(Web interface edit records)
+--

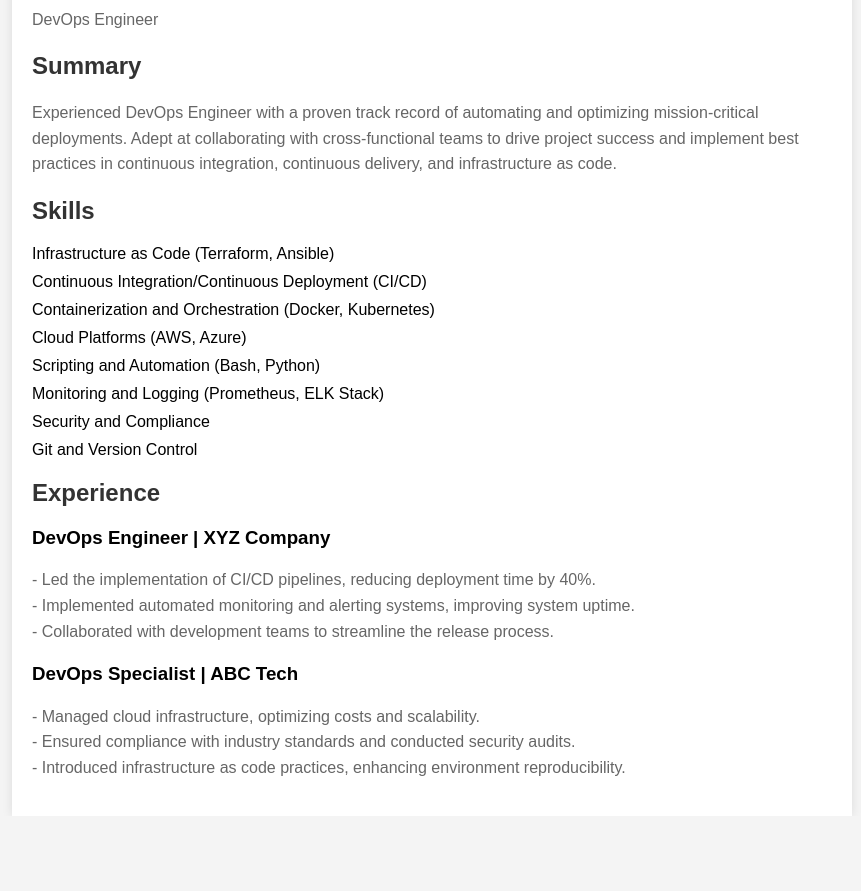
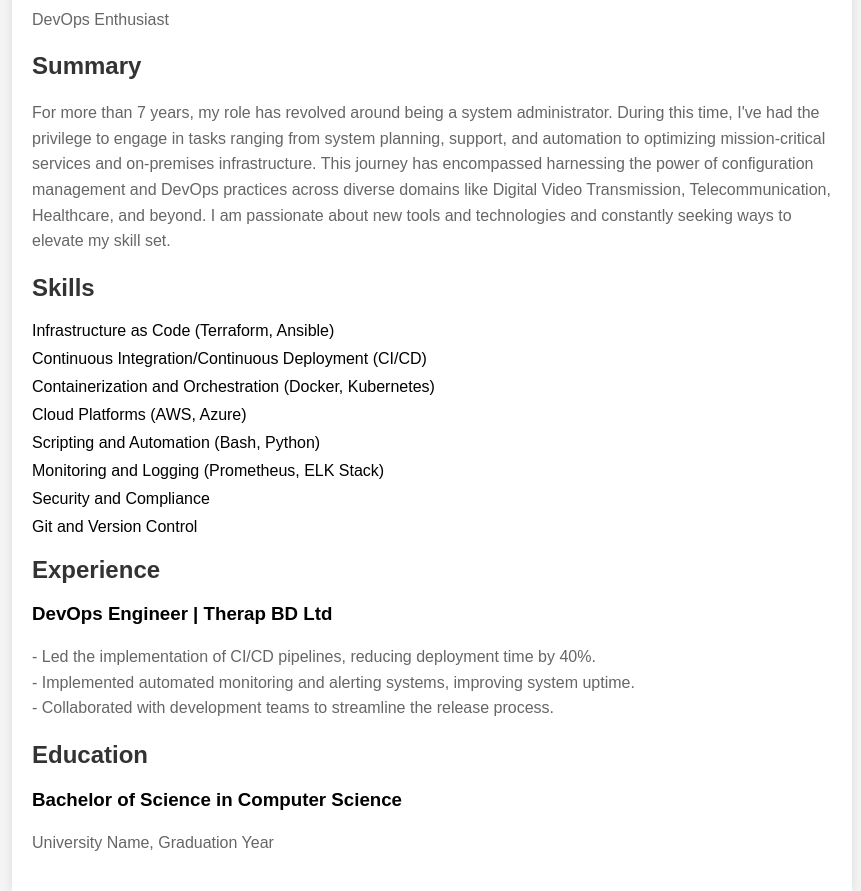
Before and after one commit to monwarbadhon/monwarbadhon.github.io, a plain HTML site: page index.html in a window 1280 px wide. Shown: the part 93-984 px from the top of the page, without its empty margins (208-1069 px from the left). Before the commit the page ends 909 px from the top, so only its background shows below. Drawn offline with Linux system fonts and the light colour scheme.

Commit message:
Update index.html

```diff
--- a/index.html
+++ b/index.html
@@ -3,7 +3,7 @@
 <head>
     <meta charset="UTF-8">
     <meta name="viewport" content="width=device-width, initial-scale=1.0">
-    <title>Your Name - DevOps Engineer</title>
+    <title>Abdul Ahad Monwar Badhon - DevOps Enthusiast</title>
     <style>
         body {
             font-family: Arial, sans-serif;
@@ -43,17 +43,13 @@
 <body>
     <div class="container">
         <header>
-            <h1>Your Name</h1>
-            <p>DevOps Engineer</p>
+            <h1>Abdul Ahad Monwar Badhon</h1>
+            <p>DevOps Enthusiast</p>
         </header>
         <section>
             <h2>Summary</h2>
             <p>
-                Experienced DevOps Engineer with a proven track record of automating
-                and optimizing mission-critical deployments. Adept at collaborating with
-                cross-functional teams to drive project success and implement
-                best practices in continuous integration, continuous delivery, and
-                infrastructure as code.
+            For more than 7 years, my role has revolved around being a system administrator. During this time, I've had the privilege to engage in tasks ranging from system planning, support, and automation to optimizing mission-critical services and on-premises infrastructure. This journey has encompassed harnessing the power of configuration management and DevOps practices across diverse domains like Digital Video Transmission, Telecommunication, Healthcare, and beyond. I am passionate about new tools and technologies and constantly seeking ways to elevate my skill set.
             </p>
         </section>
         <section>
@@ -71,7 +67,7 @@
         </section>
         <section>
             <h2>Experience</h2>
-            <h3>DevOps Engineer | XYZ Company</h3>
+            <h3>DevOps Engineer | Therap BD Ltd</h3>
             <p>
                 - Led the implementation of CI/CD pipelines, reducing deployment time by 40%.
                 <br>
@@ -79,14 +75,12 @@
                 <br>
                 - Collaborated with development teams to streamline the release process.
             </p>
-            <h3>DevOps Specialist | ABC Tech</h3>
-            <p>
-                - Managed cloud infrastructure, optimizing costs and scalability.
-                <br>
-                - Ensured compliance with industry standards and conducted security audits.
-                <br>
-                - Introduced infrastructure as code practices, enhancing environment reproducibility.
-            </p>
+            <!-- Add additional experience here -->
+        </section>
+        <section>
+            <h2>Education</h2>
+            <h3>Bachelor of Science in Computer Science</h3>
+            <p>University Name, Graduation Year</p>
         </section>
     </div>
 </body>
```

+--

Task requirements:
Wherever the word "Engineer" turns up in the records above, copy the line that holds it.

Task response:
-    <title>Your Name - DevOps Engineer</title>
-            <p>DevOps Engineer</p>
-                Experienced DevOps Engineer with a proven track record of automating
-            <h3>DevOps Engineer | XYZ Company</h3>
+            <h3>DevOps Engineer | Therap BD Ltd</h3>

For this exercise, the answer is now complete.